Summer Herb Gardening

Of bee, balm, and basil.

View Entire Article

Among all the simple pleasures of Vancouver’s brilliant summers, this is one of my favourites: slipping out into my garden, wine glass and scissors in hand to snip some fresh chives, basil or parsley on a sunlit evening. I cook a lot of seafood, especially this time of year. Freshly cut chives on prawns or scallops, to me, is a match made in heaven. What can top a plate of sliced tomato, red onion and basil fresh from the garden? Throw in some buffalo mozzarella and a splash of balsamic vinegar, enjoyed with a cool glass of white wine, and summer dining is solved.

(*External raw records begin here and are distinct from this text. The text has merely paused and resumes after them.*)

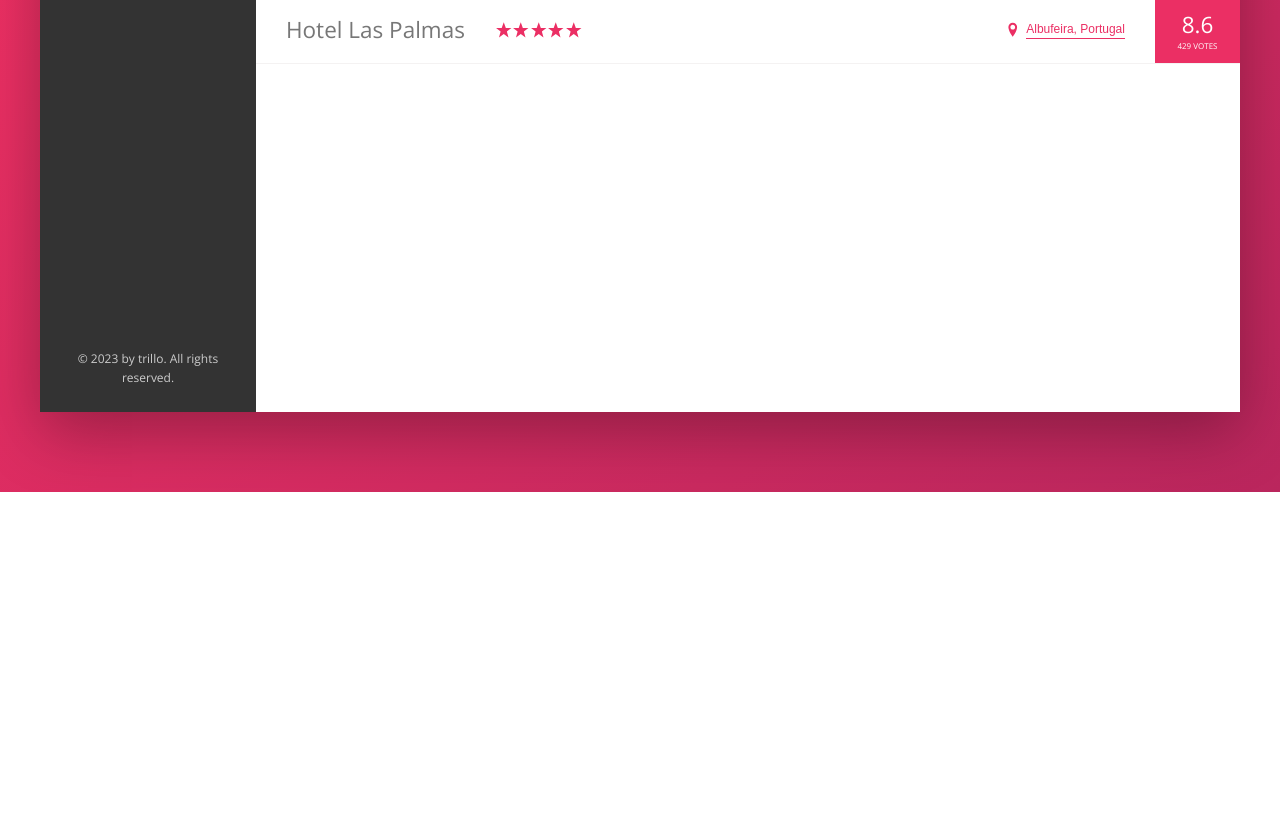
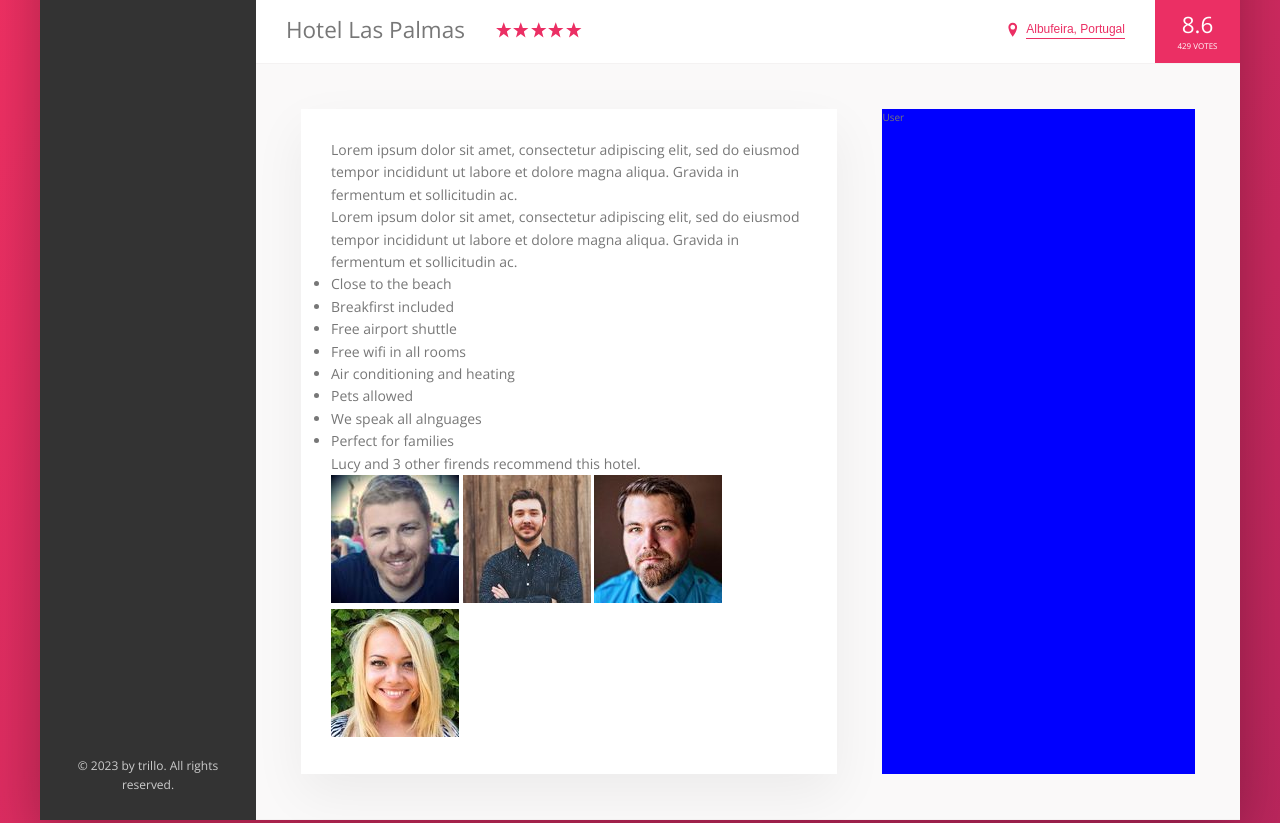
Before and after one commit to dhowai/css-course-proj-1, a website: page index.html in a window 1280 px wide. Shown: the part 538-1361 px from the top of the page. Before the commit the page ends 1030 px from the top, so only its background shows below. Drawn offline with nearby package versions, Linux system fonts and the light colour scheme.

Commit message:
Add structure for detail section

```diff
--- a/index.html
+++ b/index.html
@@ -132,6 +132,46 @@
                             <div class="overview__rating-count">429 votes</div>
                         </div>
                     </div>
+
+                    <div class="detail">
+                        <div class="description">
+                            <p class="paragraph">
+                                Lorem ipsum dolor sit amet, consectetur adipiscing elit,
+                                sed do eiusmod tempor incididunt ut labore et dolore magna aliqua.
+                                Gravida in fermentum et sollicitudin ac.
+                            </p>
+                            <p class="paragraph">
+                                Lorem ipsum dolor sit amet, consectetur adipiscing elit,
+                                sed do eiusmod tempor incididunt ut labore et dolore magna aliqua.
+                                Gravida in fermentum et sollicitudin ac.
+                            </p>
+                            <ul class="list">
+                                <li class="list__item">Close to the beach</li>
+                                <li class="list__item">Breakfirst included</li>
+                                <li class="list__item">Free airport shuttle</li>
+                                <li class="list__item">Free wifi in all rooms</li>
+                                <li class="list__item">Air conditioning and heating</li>
+                                <li class="list__item">Pets allowed</li>
+                                <li class="list__item">We speak all alnguages</li>
+                                <li class="list__item">Perfect for families</li>
+                            </ul>
+                            <div class="recommend">
+                                <p class="recommend__count">
+                                    Lucy and 3 other firends recommend this hotel.
+                                </p>
+                                <div class="recommend__friends">
+                                    <img src="img/user-3.jpg" alt="friend 1" class="recommend__photo">
+                                    <img src="img/user-4.jpg" alt="friend 2" class="recommend__photo">
+                                    <img src="img/user-5.jpg" alt="friend 3" class="recommend__photo">
+                                    <img src="img/user-6.jpg" alt="friend 4" class="recommend__photo">
+                                </div>
+                            </div>
+                        </div>
+
+                        <div class="user-reviews">
+                            User
+                        </div>
+                    </div>
                 </main>
             </div>
         </div>
--- a/sass/_base.scss
+++ b/sass/_base.scss
@@ -13,6 +13,8 @@
     --color-grey-dark-3: #999;
 
     --shadow-dark: 0 2rem 6rem rgb(0, 0, 0, .3);
+    --shadow-light: 0 2rem 5rem rgb(0, 0, 0, .06);
+    --line: 1px solid var(--color-grey-light-2);
 }
 
 * {
--- a/sass/_components.scss
+++ b/sass/_components.scss
@@ -206,7 +206,7 @@
 .overview {
     display: flex;
     align-items: center;
-    border-bottom: 1px solid var(--color-grey-light-2);
+    border-bottom: var(--line);
 
     &__heading {
         font-size: 2.25rem;
--- a/sass/_layout.scss
+++ b/sass/_layout.scss
@@ -10,7 +10,7 @@
     font-size: 1.4rem;
     height: 7rem;
     background-color: #fff;
-    border-bottom: 1px solid var(--color-grey-light-2);
+    border-bottom: var(--line);
 
     display: flex;
     justify-content: space-between;
@@ -34,7 +34,26 @@
 .hotel-view {
     background-color: #fff;
 
-    height: 80rem;
-
     flex: 1;
 }
+
+.detail {
+    display: flex;
+    padding: 4.5rem;
+    background-color: var(--color-grey-light-1);
+    border-bottom: var(--line);
+}
+
+.description {
+    font-size: 1.4rem;
+    background-color: #fff;
+    box-shadow: var(--shadow-light);
+    padding: 3rem;
+    flex: 0 0 60%;
+    margin-right: 4.5rem;
+}
+
+.user-reviews {
+    background-color: blue;
+    flex: 1;
+}
```
Also changed, not shown: css/style.css.
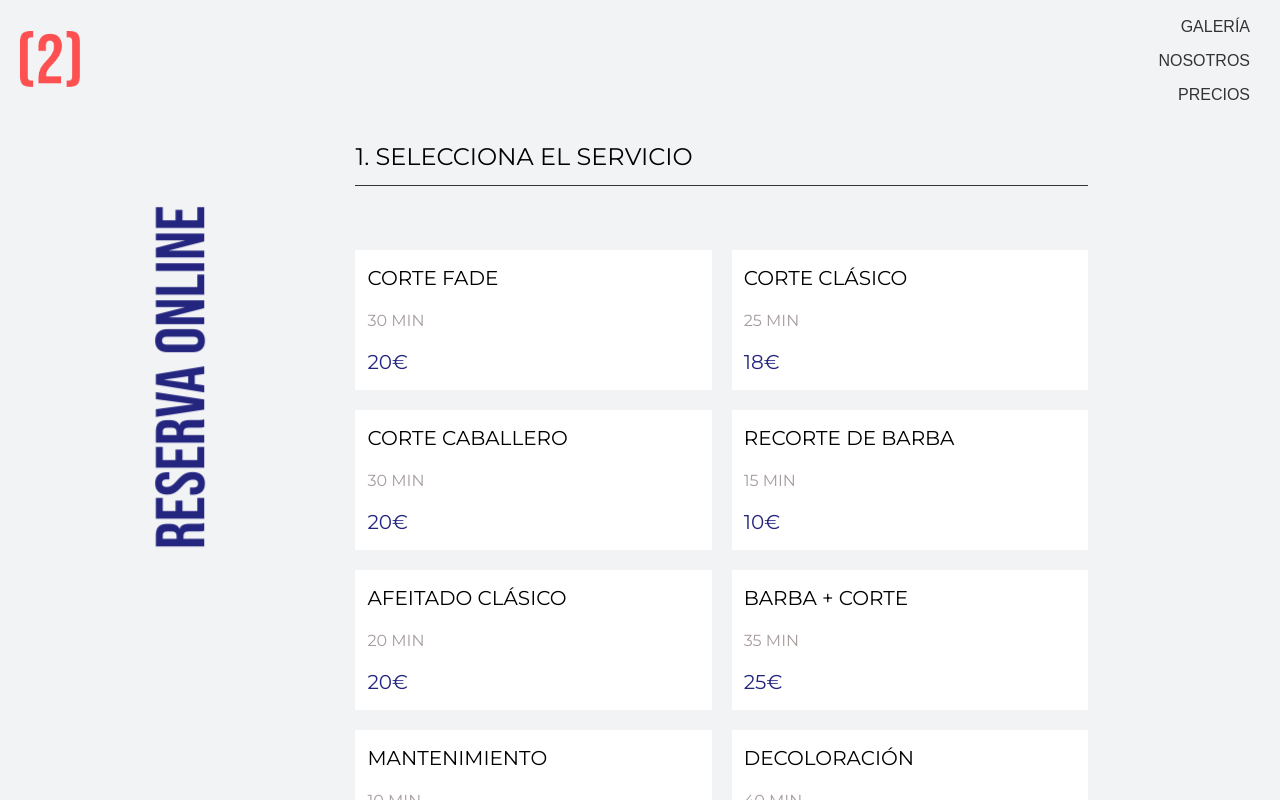
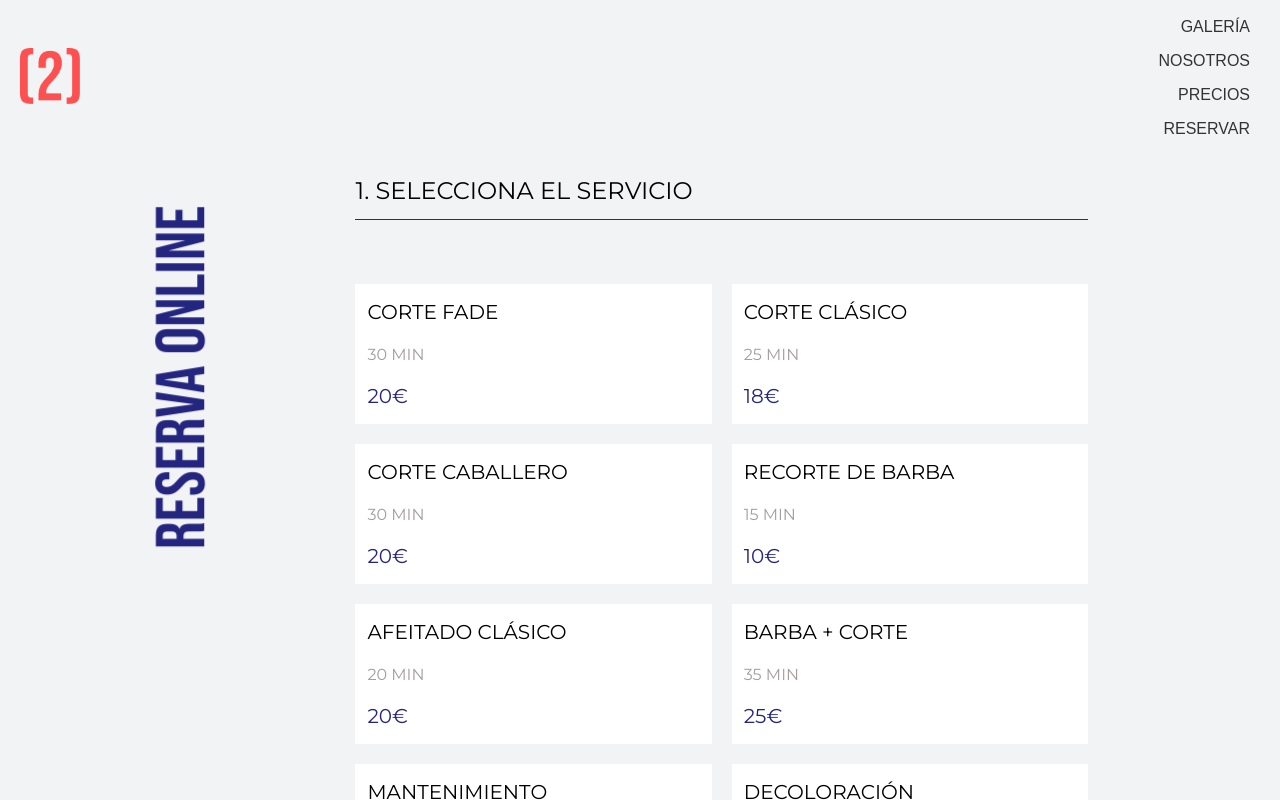
Before and after one commit to JaumeEsquerdo/peluqueria-la-silla-2, a React (Vite) app in the folder la-silla-2/: page /reservas in a window 1280 px wide. Shown: the top 800 px of the page. Built offline with nearby package versions, Linux system fonts and the light colour scheme.

Commit message:
añadir Link to página de Reservas en el menu de navegación del header

```diff
--- a/la-silla-2/src/components/NavHeader/NavHeader.jsx
+++ b/la-silla-2/src/components/NavHeader/NavHeader.jsx
@@ -1,4 +1,5 @@
 import { useState, useRef, useEffect } from "react";
+import { Link } from "react-router-dom";
 
 export const NavHeader = ({ goToSection }) => {
   const [navOpen, setNavOpen] = useState(false);
@@ -52,6 +53,11 @@ export const NavHeader = ({ goToSection }) => {
             PRECIOS
           </button>
         </li>
+        <li className="Header-li">
+          <Link className="Header-navLink" to="/reservas">
+            RESERVAR
+          </Link>
+        </li>
       </ul>
     </nav>
   );
```
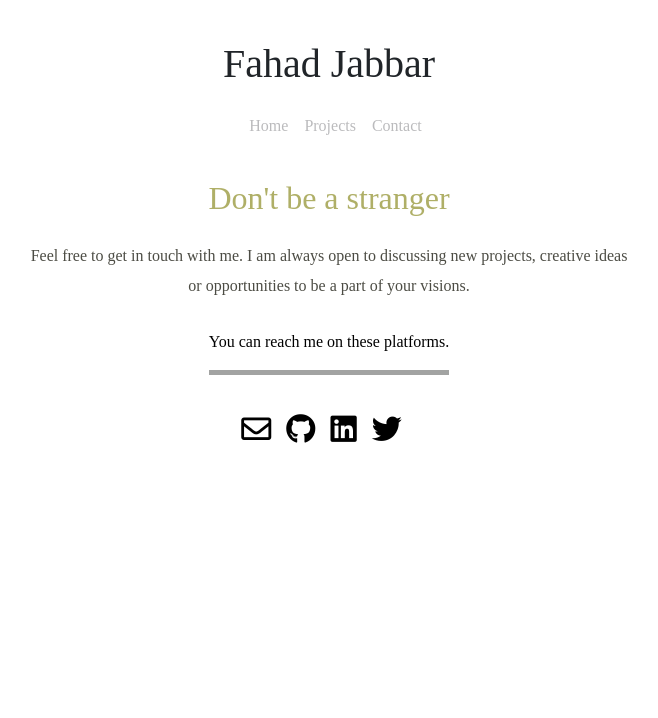
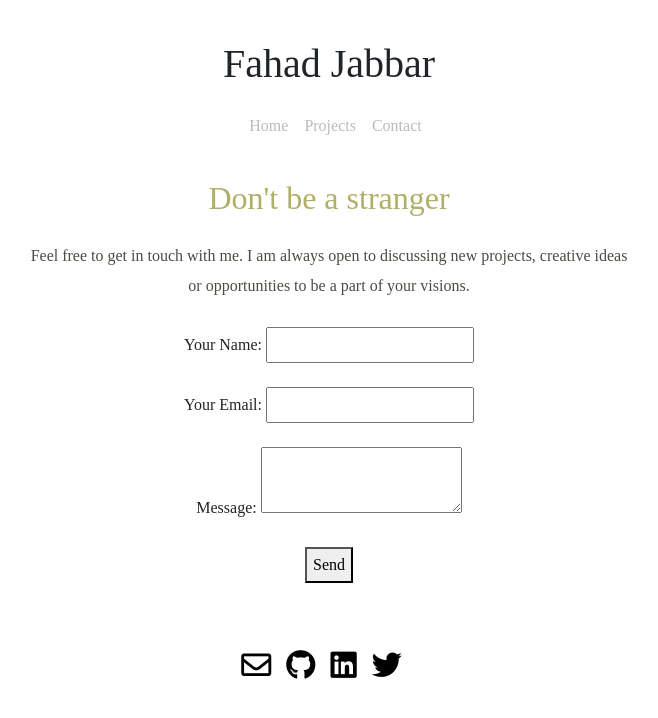
Before and after one commit to hereisfahad/portfolio, a React (Create React App) app: page /contact in a window 1280 px wide. Shown: the top 718 px of the page, without its empty margins (311-969 px from the left). Built offline with nearby package versions, Linux system fonts and the light colour scheme; a web font is replaced by a local one.

Commit message:
netlify form

```diff
--- a/src/components/contact/contact.component.jsx
+++ b/src/components/contact/contact.component.jsx
@@ -14,7 +14,26 @@
         Feel free to get in touch with me. I am always open to discussing new
         projects, creative ideas or opportunities to be a part of your visions.
       </p>
-      <p className="para">You can reach me on these platforms.</p>
+      <form name="contact" method="POST" data-netlify="true">
+        <p>
+          <label>
+            Your Name: <input type="text" name="name" />
+          </label>
+        </p>
+        <p>
+          <label>
+            Your Email: <input type="email" name="email" />
+          </label>
+        </p>
+        <p>
+          <label>
+            Message: <textarea name="message"></textarea>
+          </label>
+        </p>
+        <p>
+          <button type="submit">Send</button>
+        </p>
+      </form>
     </div>
   );
 }
--- a/src/components/contact/contact.styles.css
+++ b/src/components/contact/contact.styles.css
@@ -6,14 +6,14 @@
   color: black;
   font-weight: 500;
 }
-.para::after {
+/* .para::after {
   display: block;
   content: "";
   height: 5px;
   width: 240px;
   background-color: rgb(162, 163, 162);
   margin: 13px auto;
-}
+} */
 @media (max-width: 368px) {
   .para::after {
     display: none;
```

The amazing thing is the ease with which you can cultivate your own herb garden. Forget about a fancy greenhouse or a knotted English herb garden or dedicating any special plot of land. Just pot up six or seven containers in your garden or your balcony and you’ll have a great selection of your favorite herbs all summer long. The ABCs are easy: some well-drained soil, a sunny warm position, water regularly and that’s about it. The key is ease of access: your little herb corner must be close to the kitchen, of course.

Now draw up a list of your favorite herbs. My top three are easily basil, chives and parsley, closely followed by rosemary, coriander and thyme. Mint and dill wouldn’t be too far behind, either. Once you have your short list, determine which are annual and perennial and go from there. Some herbs are more temperamental than others. Delicate basil can be a rather sensitive annual in our cool climate; it prefers warm temperatures and needs a lot of sun to thrive. I grow mine on a sunny windowsill for extra insurance. At the other extreme, perennial garlic chives can live through almost anything. I started with a tiny clump a few years ago, and now even by early March I have a huge thicket of chives, which can add flavour and tang to virtually any dish.

Being an avid flower gardener first and foremost, I couldn’t simply have an herb garden on its own. The real art comes in integrating color and texture. I grow bee balm (monarda) and helenium in dramatic swaths of red and orange as a backdrop to my herbs. They offer wonderful wind shelter and form a colourful floral curtain.

Ease and artistry aside, an herb garden is also a simple way to incorporate garden-fresh produce into your cooking. In my book Four Chefs One Garden, I touch on the rediscovery of food gardening in all its variations, as we increasingly demand fresh, organic “garden-to-table” ingredients. So, instead of heading to the store, use a sprinkling of home-grown basil in one of the delicious pasta recipes provided by Umberto Menghi for the book.

Think simplicity and ease and pot up a few herbs in a sunny corner of your patio or yard. You’ll have delicious, reliable results for months.

Post Date:

June 18, 2010